* LISTED ENTRIES
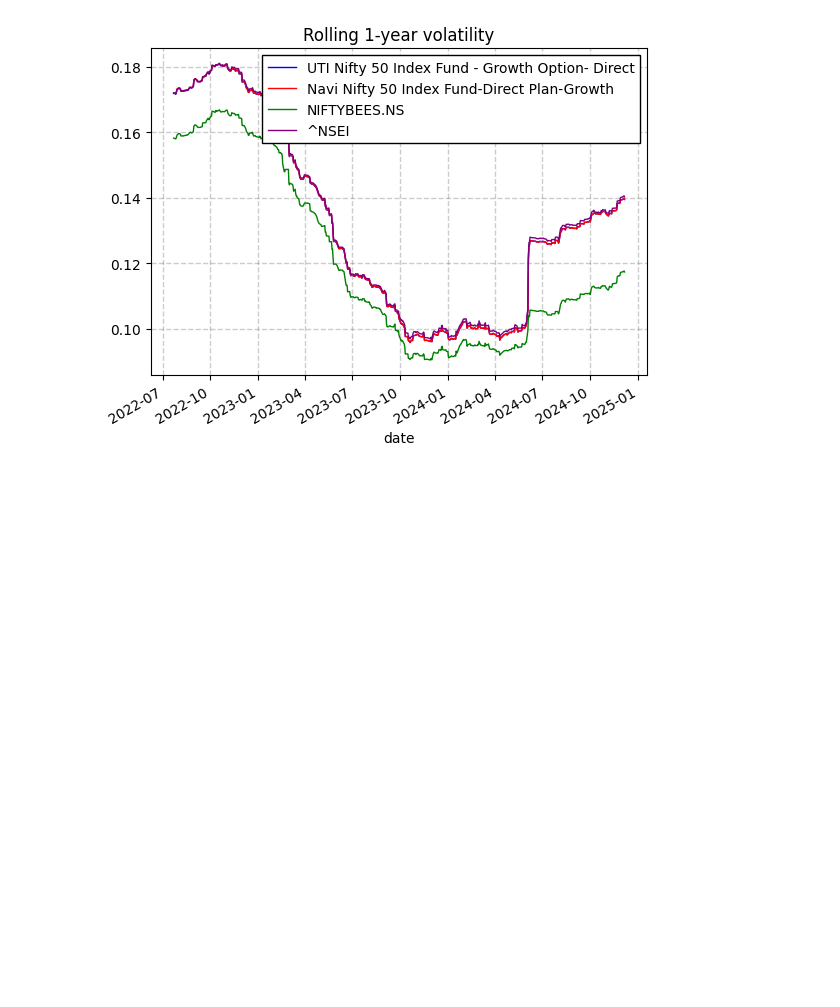
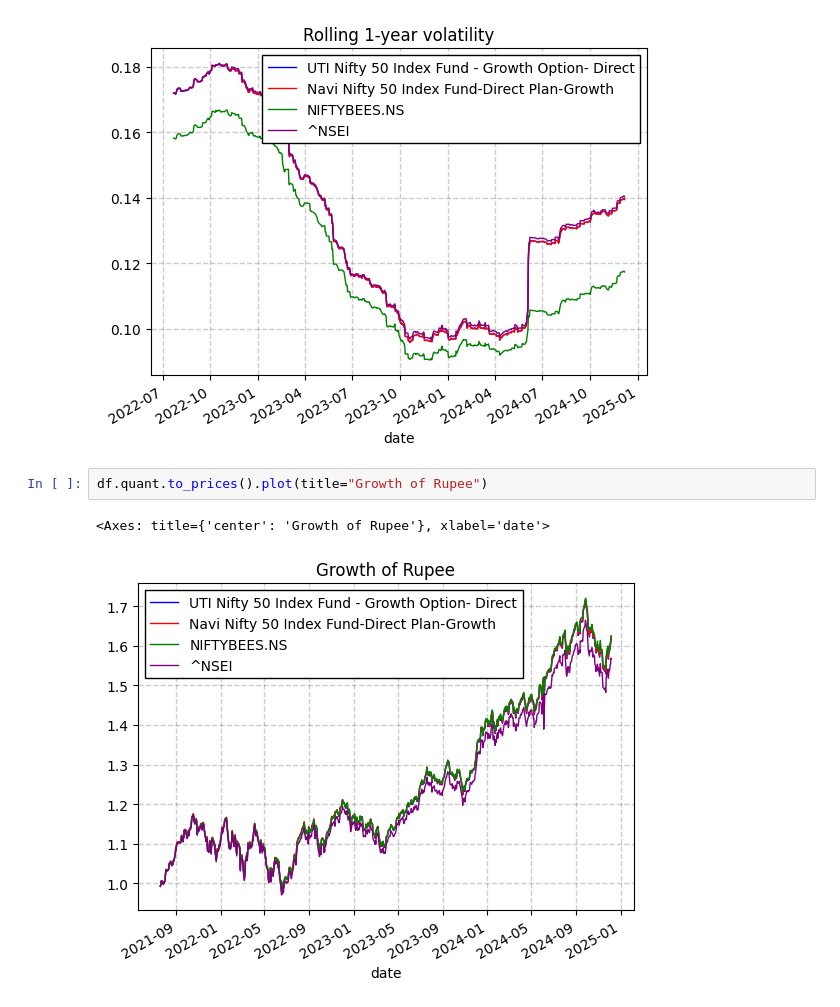
Before and after one commit to nakulrandad/Quant-Finance, a Jupyter notebook: analysis/nifty_etf_vs_mf.ipynb, the cells around one changed output. Saved outputs shown, nothing was run; the diff lists cells and outputs as text; blank space fills up the shorter version.

```diff
--- a/analysis/nifty_etf_vs_mf.ipynb
+++ b/analysis/nifty_etf_vs_mf.ipynb
@@ -115,3 +115,8 @@ df.rolling(252).std().mul(252**0.5).plot(title="Rolling 1-year volatility")
 # %% [output]
 <Axes: title={'center': 'Rolling 1-year volatility'}, xlabel='date'>
 [figure]
+# %%
+df.quant.to_prices().plot(title="Growth of Rupee")
+# %% [output]
+<Axes: title={'center': 'Growth of Rupee'}, xlabel='date'>
+[figure, added]
```
Also changed, not shown: parts of 1 cell of this notebook.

* EXERCISE INSTRUCTIONS
Every line of the material above should be repeated exactly, except for the pictures.

* EXERCISE ANSWER
Before and after one commit to nakulrandad/Quant-Finance, a Jupyter notebook: analysis/nifty_etf_vs_mf.ipynb, the cells around one changed output. Saved outputs shown, nothing was run; the diff lists cells and outputs as text; blank space fills up the shorter version.

```diff
--- a/analysis/nifty_etf_vs_mf.ipynb
+++ b/analysis/nifty_etf_vs_mf.ipynb
@@ -115,3 +115,8 @@ df.rolling(252).std().mul(252**0.5).plot(title="Rolling 1-year volatility")
 # %% [output]
 <Axes: title={'center': 'Rolling 1-year volatility'}, xlabel='date'>
 [figure]
+# %%
+df.quant.to_prices().plot(title="Growth of Rupee")
+# %% [output]
+<Axes: title={'center': 'Growth of Rupee'}, xlabel='date'>
+[figure, added]
```
Also changed, not shown: parts of 1 cell of this notebook.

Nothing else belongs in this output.